While working there I was also studying Dogen very intensively. Dogen says somewhere in Shobogenzo that “even working to earn a wage is originally an example of free giving.” Free giving is one of the great virtues in Buddhism. It felt nice to read that. But I wasn’t sure quite what it meant.
I started to think about where the money I got every month in my bank account really came from. It didn’t actually come from the company. The company got that money from lots of people all over Asia who bought Ultraman stuff. Tsuburaya Productions only made the TV shows and movies, not the stuff. Those TV shows and movies usually cost more money to make than they brought in directly through ticket sales or sales to TV networks. We made money by licensing the characters from those shows to companies who made the stuff people bought — toys and video games and T-shirts and novelty condoms and so on. We earned only a few yen from each item sold. But lots of items were sold and thus the company was able to pay all of its 100 or so employees and contracted workers (I was always one of the latter, never an official employee in all 15 years I worked there) a living wage.

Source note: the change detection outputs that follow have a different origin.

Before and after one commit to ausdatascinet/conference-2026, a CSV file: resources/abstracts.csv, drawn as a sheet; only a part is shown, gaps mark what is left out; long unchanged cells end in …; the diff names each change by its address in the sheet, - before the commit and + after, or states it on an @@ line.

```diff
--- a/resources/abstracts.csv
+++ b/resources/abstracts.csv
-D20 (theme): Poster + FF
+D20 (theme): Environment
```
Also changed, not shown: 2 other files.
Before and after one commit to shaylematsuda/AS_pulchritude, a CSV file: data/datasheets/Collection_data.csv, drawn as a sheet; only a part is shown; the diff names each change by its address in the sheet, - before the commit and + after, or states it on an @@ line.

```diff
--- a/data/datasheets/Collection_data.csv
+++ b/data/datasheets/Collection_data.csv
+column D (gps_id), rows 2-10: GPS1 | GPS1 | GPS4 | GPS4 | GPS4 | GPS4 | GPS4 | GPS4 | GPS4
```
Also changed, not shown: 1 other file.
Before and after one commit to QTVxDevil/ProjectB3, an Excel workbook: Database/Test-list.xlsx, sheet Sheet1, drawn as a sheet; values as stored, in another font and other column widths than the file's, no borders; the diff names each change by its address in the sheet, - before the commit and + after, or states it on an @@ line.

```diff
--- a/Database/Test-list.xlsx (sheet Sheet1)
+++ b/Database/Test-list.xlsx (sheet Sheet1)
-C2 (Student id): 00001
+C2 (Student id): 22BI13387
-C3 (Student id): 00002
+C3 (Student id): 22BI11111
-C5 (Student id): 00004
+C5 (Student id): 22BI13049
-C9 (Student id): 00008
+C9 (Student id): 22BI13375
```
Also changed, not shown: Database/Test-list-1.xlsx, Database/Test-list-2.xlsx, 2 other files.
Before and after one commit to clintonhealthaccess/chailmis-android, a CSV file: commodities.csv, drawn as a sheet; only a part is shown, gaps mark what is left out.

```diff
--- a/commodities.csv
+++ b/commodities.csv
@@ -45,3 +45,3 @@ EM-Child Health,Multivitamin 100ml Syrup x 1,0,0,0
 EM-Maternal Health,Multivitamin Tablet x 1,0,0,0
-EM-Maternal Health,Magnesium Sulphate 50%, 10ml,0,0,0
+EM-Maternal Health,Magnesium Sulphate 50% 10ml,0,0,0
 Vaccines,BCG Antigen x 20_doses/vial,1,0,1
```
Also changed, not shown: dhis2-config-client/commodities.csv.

Once when I went to one of Nishijima Roshi’s retreats in Shizuoka I took along a children’s book about Ultraman to read. It was a fun way to practice my Japanese. Nishijima saw the book and said, “Those TV shows teach children to believe in power.” I didn’t know what to make of that statement at the time. I didn’t know if it was meant to be disparaging. I didn’t know if he was trying to advise me to find another line of work. I was baffled.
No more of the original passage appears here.